It depends on the type of thoughts it wants to plant.
Our conscious, rational brain relies on associations to attach meaning to things. Such abstractions are learned and therefore differ from person to person. When a physicist, a biologist, and a poet look at a flower, it's unlikely that they'll represent it the same way in their minds.
However, some thoughts build on instincts. Primal fears, hunger, sex drive, being tired or agitated, those function in a fairly uniform manner. Similarly, pain, sensor and motor functions, and so forth are simple enough that we know countless drugs to alter them.

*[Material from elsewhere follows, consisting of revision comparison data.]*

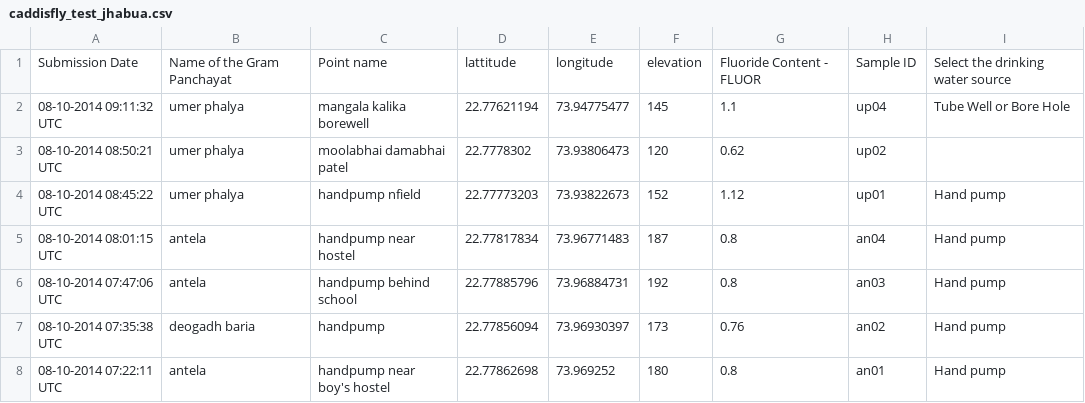
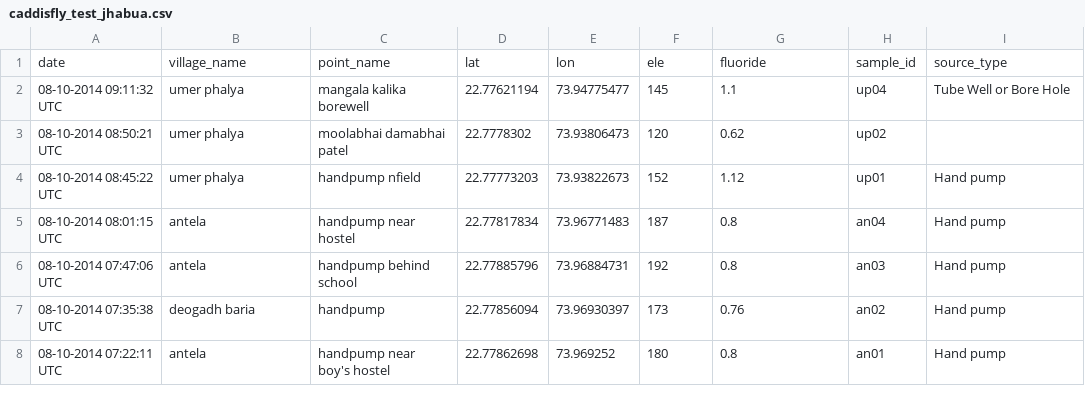
Before and after one commit to fkanlab/data, a CSV file: example/csv/caddisfly_test_jhabua.csv, drawn as a sheet; only a part is shown.

Commit message:
Update caddisfly_test_jhabua.csv

```diff
--- a/example/csv/caddisfly_test_jhabua.csv
+++ b/example/csv/caddisfly_test_jhabua.csv
@@ -1,2 +1,2 @@
-Submission Date,Name of  the Gram Panchayat,Point name,lattitude,longitude,elevation,Fluoride Content - FLUOR,Sample ID,Select the drinking water source
+date,village_name,point_name,lat,lon,ele,fluoride,sample_id,source_type
 08-10-2014 09:11:32 UTC,umer phalya,mangala kalika borewell,22.77621194,73.94775477,145,1.1,up04,Tube Well or Bore Hole
```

So, I'd expect that there is a huge jump in difficulty between manipulating instincts, vague feelings, and body functions versus causing structured and rationally meaningful thoughts. For example, if you want to make someone think of a tree, you have to find the nodes and connections representing a tree in this specific person's head. And those might not at all be similar to trees in your head. It's going to get very complicated.

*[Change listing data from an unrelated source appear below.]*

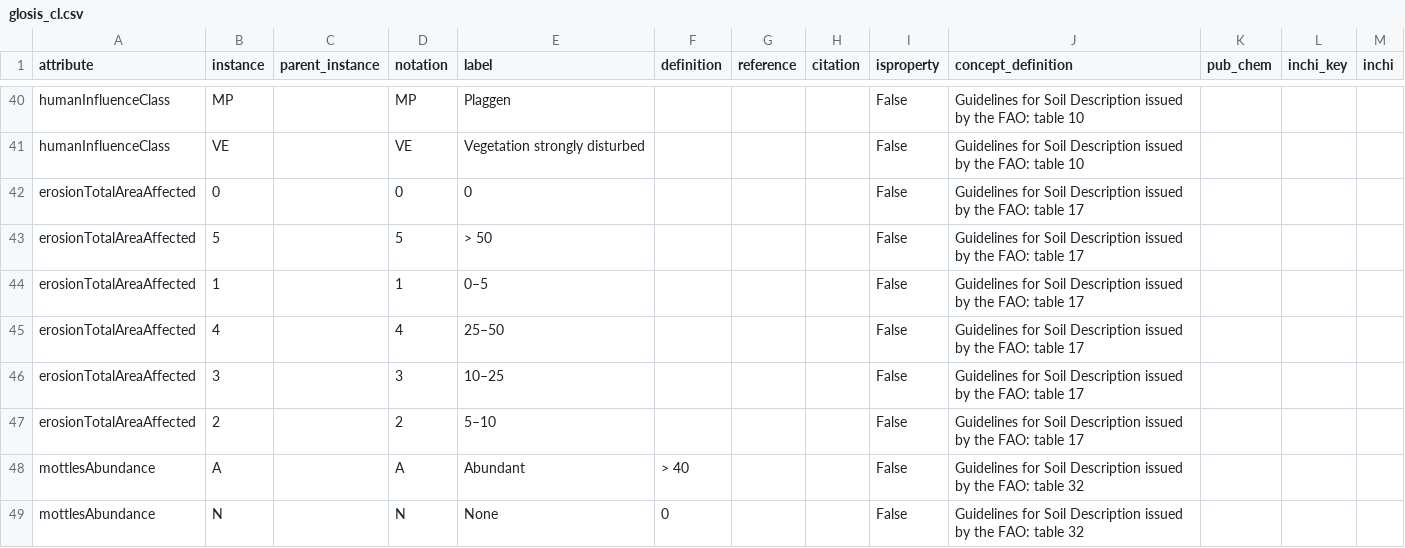
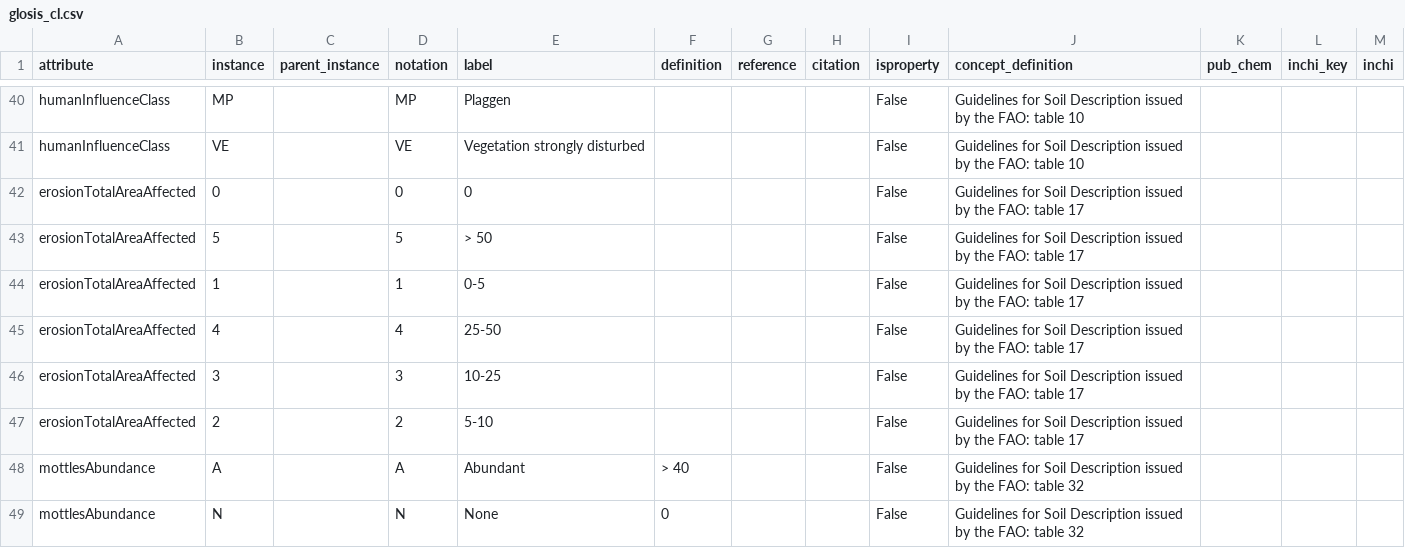
Before and after one commit to glosis-ld/glosis, a CSV file: csv_codelists/glosis_cl.csv, drawn as a sheet; only a part is shown, gaps mark what is left out; the diff covers the shown part only.

```diff
--- a/csv_codelists/glosis_cl.csv
+++ b/csv_codelists/glosis_cl.csv
@@ -43,6 +43,6 @@ erosionTotalAreaAffected,0,,0,0,,,,False,Guidelines for Soil Description issued
 erosionTotalAreaAffected,5,,5,> 50,,,,False,Guidelines for Soil Description issued by the FAO: table 17,,,
-erosionTotalAreaAffected,1,,1,0–5,,,,False,Guidelines for Soil Description issued by the FAO: table 17,,,
-erosionTotalAreaAffected,4,,4,25–50,,,,False,Guidelines for Soil Description issued by the FAO: table 17,,,
-erosionTotalAreaAffected,3,,3,10–25,,,,False,Guidelines for Soil Description issued by the FAO: table 17,,,
-erosionTotalAreaAffected,2,,2,5–10,,,,False,Guidelines for Soil Description issued by the FAO: table 17,,,
+erosionTotalAreaAffected,1,,1,0-5,,,,False,Guidelines for Soil Description issued by the FAO: table 17,,,
+erosionTotalAreaAffected,4,,4,25-50,,,,False,Guidelines for Soil Description issued by the FAO: table 17,,,
+erosionTotalAreaAffected,3,,3,10-25,,,,False,Guidelines for Soil Description issued by the FAO: table 17,,,
+erosionTotalAreaAffected,2,,2,5-10,,,,False,Guidelines for Soil Description issued by the FAO: table 17,,,
 mottlesAbundance,A,,A,Abundant,> 40,,,False,Guidelines for Soil Description issued by the FAO: table 32,,,
```
Also changed, not shown: 1 added row, 1 removed row and 152 edited cells elsewhere in this file, 24 other files.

Then, it's important whether there is a conscious process between the manipulation and any intended effect. While "primitive" attacks like raising anxiety or making the target tired are straightforward, it is unreliable to trigger emotions to make someone do something specific. For example, the Mind-Wolf wants to keep someone out of a cave, so it plants fear. But the person happens to be afraid of open spaces and feel safe in caves! Suddenly, the person is eager to get inside, maybe even ready to fight the wolf to get inside! Without deep understanding of the target's thought process, such reactions can be quite unpredictable.

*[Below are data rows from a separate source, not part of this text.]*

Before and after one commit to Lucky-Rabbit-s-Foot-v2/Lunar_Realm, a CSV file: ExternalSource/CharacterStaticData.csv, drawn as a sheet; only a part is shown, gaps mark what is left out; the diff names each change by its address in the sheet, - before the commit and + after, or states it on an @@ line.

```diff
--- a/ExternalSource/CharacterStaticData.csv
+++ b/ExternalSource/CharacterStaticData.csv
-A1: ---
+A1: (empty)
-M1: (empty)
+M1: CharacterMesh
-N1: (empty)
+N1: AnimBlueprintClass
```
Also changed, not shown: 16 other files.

Consciousness is a somewhat debated concept. If I take it as a synonym for self-awareness – which not everyone would agree to be the same thing – it's usually placed somewhere around the reflective ability required to pass the mirror test. If you want to plant a targeted, meaningful thought in a healthy, educated human, I'd say you'll end up needing more than that: you need to understand who the other person is and what is relevant in that person's world of thoughts. Doesn't seem like an easy task for some animalistic machine.
To sum it up:
- If the Mind-Wolf just needs to wreak havoc, it doesn't have to be smart. Mess with the person's stress level/Sympathetic nervous system. Amplify whatever thoughts correlate with anxiety and irritation. Or just induce random errors in the target's attention/working memory. It will deal a lot of damage.
- If the Mind-Wolf wants to trigger an instinct, like making someone afraid, aroused, dizzy, careless, stunned, etc., that should be doable with reasonable effort too, and wouldn't be too different from the effects of certain drugs. I wouldn't want to rely on any results though, as people have different strategies of coping with impulses or feelings.
- In order to place specific thoughts or ideas, that are meaningful with respect to reality, the Mind-Wolf would have to understand what the neural network of its target means. That requires detailed understanding and is probably extremely difficult.